CSOs Commend President for Heeding Citizens' Petition
Wednesday 11 May, Kampala – Civil Society Organisations have held a press conference to commended President Yoweri Museveni for heeding a petition by the citizens of Uganda, to reject the proposed amendment in the Income Tax Bill.
Speaking at the press conference, FRA Executive Director Ms. Agnes Kirabo called upon the Members of Parliament to not fight but rather consider the President’s decision.
“If the law is unfair, we call on MPs to steer efforts around reforming the income tax rather than them choosing to exempt themselves from taxing their allowances while other Ugandans are paying” she said.
In his address to the press, CSBAG Coordinator Julius Mukunda said that CSOs were ready to work with Parliament to close the existing gaps in the revenue collection and expenditure. He called upon the government especially the parliament to revise the whole income tax law and fix loopholes therein.
The decision by the President to return the Income Tax (Amendment) Bill to parliament for review came after a two week campaign spearheaded by Civil Society Organizations that aimed to collect Five Million signatures, petitioning the President to reject the proposed amendment. By the end of the two weeks, 4,201,098 signatures had been collected from over 80 districts and these were submitted to the Office of the Prime Minister on Friday 6th May 2016.
In a letter to the Speaker of Parliament Rebecca Kadaga, the President mentioned that MPs lack the “moral right” to exempt any of their emoluments from taxes and that doing so “would send a dangerous message” with other Ugandans joining the bandwagon to demand a freeze on their emoluments.
“This decision is not only injurious to our revenue efforts, but also it isn’t politically and morally correct,” he said.
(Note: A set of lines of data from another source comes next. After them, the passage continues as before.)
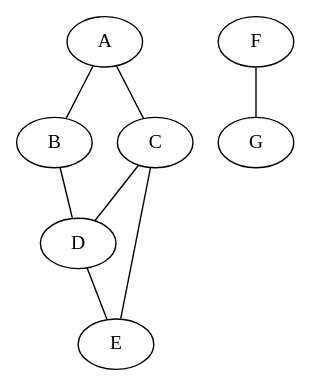
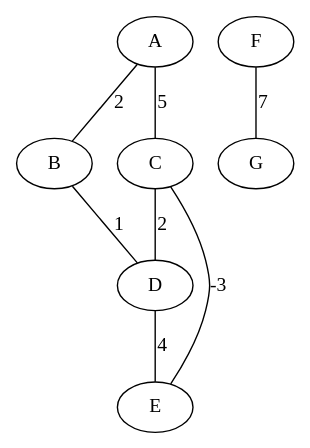
One commit to HtmLuc/trabalho2-grafos changed the diagram in src/main/resources/samples/undirected_graph.gv. Above: the diagram before and after it, drawn with Graphviz. The commit also changed 1 other file, not shown here.

```diff
--- a/src/main/resources/samples/undirected_graph.gv
+++ b/src/main/resources/samples/undirected_graph.gv
@@ -1,9 +1,9 @@
 graph G {
-    A -- B;
-    A -- C;
-    B -- D;
-    C -- D;
-    C -- E;
-    D -- E;
-    F -- G;
+    A -- B [weight=2,   label=2]
+    A -- C [weight=5, label=5]
+    B -- D [weight=1,   label=1]
+    C -- D [weight=2,   label=2]
+    C -- E [weight=-3,  label="-3"]
+    D -- E [weight=4,   label=4]
+    F -- G [weight=7,   label=7]
 }
```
The President cited several other reasons for his decision to return the Bill to Parliament for reconsideration such as the need to enhance revenue collection if Uganda is to meet her ambition of transforming into a middle income country by 2020.
The recent move by Parliament to amend the Income Tax Act came after the High Court of Uganda, Parliamentary Commission and Uganda Revenue Authority resolved that all emoluments paid to the Members of Parliament are subject to tax under the provisions of the Income Tax Act Cap 34. (HCCS No 745 of 201.3) By passing the amendment, the Members of Parliament chose to render court powerless and the judgment useless by passing a law exempting them from paying tax, says Uganda Law Society.